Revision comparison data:
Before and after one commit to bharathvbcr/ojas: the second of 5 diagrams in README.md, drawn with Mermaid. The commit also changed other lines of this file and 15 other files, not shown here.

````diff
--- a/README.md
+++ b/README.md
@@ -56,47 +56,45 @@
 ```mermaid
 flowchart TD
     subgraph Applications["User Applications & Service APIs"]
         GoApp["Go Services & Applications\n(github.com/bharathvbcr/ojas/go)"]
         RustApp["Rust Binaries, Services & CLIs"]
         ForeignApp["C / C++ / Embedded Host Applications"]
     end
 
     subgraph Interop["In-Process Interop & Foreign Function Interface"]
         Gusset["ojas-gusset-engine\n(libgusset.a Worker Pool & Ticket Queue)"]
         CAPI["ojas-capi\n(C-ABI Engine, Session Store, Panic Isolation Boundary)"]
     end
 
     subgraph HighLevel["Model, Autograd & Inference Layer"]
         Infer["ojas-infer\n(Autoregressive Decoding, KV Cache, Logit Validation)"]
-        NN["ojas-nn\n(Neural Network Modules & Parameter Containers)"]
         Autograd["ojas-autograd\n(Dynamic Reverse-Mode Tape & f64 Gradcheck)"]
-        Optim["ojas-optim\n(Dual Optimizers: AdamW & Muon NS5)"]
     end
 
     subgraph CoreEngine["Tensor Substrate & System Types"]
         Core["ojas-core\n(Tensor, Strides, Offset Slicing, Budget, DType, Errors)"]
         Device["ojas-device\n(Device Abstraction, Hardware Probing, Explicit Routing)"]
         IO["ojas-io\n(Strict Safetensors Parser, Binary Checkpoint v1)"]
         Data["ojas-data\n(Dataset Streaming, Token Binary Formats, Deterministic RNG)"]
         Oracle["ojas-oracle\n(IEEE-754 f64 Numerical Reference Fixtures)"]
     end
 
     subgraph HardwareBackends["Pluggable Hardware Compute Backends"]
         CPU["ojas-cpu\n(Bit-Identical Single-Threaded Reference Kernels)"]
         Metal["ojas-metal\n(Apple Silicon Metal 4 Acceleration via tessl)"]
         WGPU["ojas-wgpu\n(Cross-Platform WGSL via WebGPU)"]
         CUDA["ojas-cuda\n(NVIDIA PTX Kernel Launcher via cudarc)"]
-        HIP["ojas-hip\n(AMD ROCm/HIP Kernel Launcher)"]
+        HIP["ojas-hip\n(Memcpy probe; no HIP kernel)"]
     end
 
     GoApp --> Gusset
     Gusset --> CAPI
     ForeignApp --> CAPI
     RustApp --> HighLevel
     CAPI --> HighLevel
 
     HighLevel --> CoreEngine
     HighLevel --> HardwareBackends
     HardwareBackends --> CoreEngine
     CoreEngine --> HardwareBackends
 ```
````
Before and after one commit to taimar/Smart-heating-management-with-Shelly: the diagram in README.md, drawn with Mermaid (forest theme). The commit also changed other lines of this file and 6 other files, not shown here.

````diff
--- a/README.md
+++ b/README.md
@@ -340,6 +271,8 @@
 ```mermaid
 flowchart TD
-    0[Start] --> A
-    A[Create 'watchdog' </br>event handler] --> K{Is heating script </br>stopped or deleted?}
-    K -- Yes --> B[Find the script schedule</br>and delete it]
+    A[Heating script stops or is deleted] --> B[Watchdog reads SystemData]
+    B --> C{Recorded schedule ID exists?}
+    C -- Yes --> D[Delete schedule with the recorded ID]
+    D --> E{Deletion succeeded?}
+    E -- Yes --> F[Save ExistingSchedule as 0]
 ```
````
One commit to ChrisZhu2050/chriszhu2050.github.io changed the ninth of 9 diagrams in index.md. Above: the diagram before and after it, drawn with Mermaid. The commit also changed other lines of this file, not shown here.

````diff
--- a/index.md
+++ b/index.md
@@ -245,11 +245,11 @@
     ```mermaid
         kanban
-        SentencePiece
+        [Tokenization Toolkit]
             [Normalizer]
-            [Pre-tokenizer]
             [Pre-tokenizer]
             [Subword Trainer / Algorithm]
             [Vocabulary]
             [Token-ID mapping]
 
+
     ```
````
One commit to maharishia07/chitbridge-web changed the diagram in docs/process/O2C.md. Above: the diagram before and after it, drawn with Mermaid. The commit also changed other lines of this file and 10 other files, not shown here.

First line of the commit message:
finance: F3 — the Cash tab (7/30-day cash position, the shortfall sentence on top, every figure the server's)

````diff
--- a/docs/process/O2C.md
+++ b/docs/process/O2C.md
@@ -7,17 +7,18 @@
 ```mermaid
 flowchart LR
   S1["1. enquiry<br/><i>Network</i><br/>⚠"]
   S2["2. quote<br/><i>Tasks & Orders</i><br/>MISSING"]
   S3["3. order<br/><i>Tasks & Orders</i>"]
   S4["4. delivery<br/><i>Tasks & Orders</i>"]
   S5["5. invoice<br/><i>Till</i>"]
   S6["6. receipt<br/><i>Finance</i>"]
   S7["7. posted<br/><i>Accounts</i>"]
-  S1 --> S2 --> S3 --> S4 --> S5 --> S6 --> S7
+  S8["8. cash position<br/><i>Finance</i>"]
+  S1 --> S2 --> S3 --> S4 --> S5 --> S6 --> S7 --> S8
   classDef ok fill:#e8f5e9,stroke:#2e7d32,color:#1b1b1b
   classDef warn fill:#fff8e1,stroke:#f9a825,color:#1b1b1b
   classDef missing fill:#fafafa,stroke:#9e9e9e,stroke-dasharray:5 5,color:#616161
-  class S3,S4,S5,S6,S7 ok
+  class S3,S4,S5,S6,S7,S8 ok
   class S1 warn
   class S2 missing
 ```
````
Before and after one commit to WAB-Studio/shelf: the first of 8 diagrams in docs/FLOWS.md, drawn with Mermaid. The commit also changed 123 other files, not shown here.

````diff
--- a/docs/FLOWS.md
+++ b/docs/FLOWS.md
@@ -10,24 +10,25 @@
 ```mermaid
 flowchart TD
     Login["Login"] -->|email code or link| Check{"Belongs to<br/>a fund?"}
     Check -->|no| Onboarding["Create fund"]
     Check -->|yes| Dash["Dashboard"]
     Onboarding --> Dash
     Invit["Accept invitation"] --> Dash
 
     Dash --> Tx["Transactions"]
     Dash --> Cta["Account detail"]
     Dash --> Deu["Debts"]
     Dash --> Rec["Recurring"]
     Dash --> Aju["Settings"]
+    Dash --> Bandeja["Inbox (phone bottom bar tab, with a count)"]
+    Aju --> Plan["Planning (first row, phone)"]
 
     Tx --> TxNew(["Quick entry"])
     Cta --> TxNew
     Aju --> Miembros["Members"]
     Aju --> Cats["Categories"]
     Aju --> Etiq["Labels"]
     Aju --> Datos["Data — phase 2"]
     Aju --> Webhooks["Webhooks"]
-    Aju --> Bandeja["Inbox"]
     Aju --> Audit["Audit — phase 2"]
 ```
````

_Task directions_. Every line of the data that includes the word "Tasks" should be copied.

_Problem solution_.
   S2["2. quote<br/><i>Tasks & Orders</i><br/>MISSING"]
   S3["3. order<br/><i>Tasks & Orders</i>"]
   S4["4. delivery<br/><i>Tasks & Orders</i>"]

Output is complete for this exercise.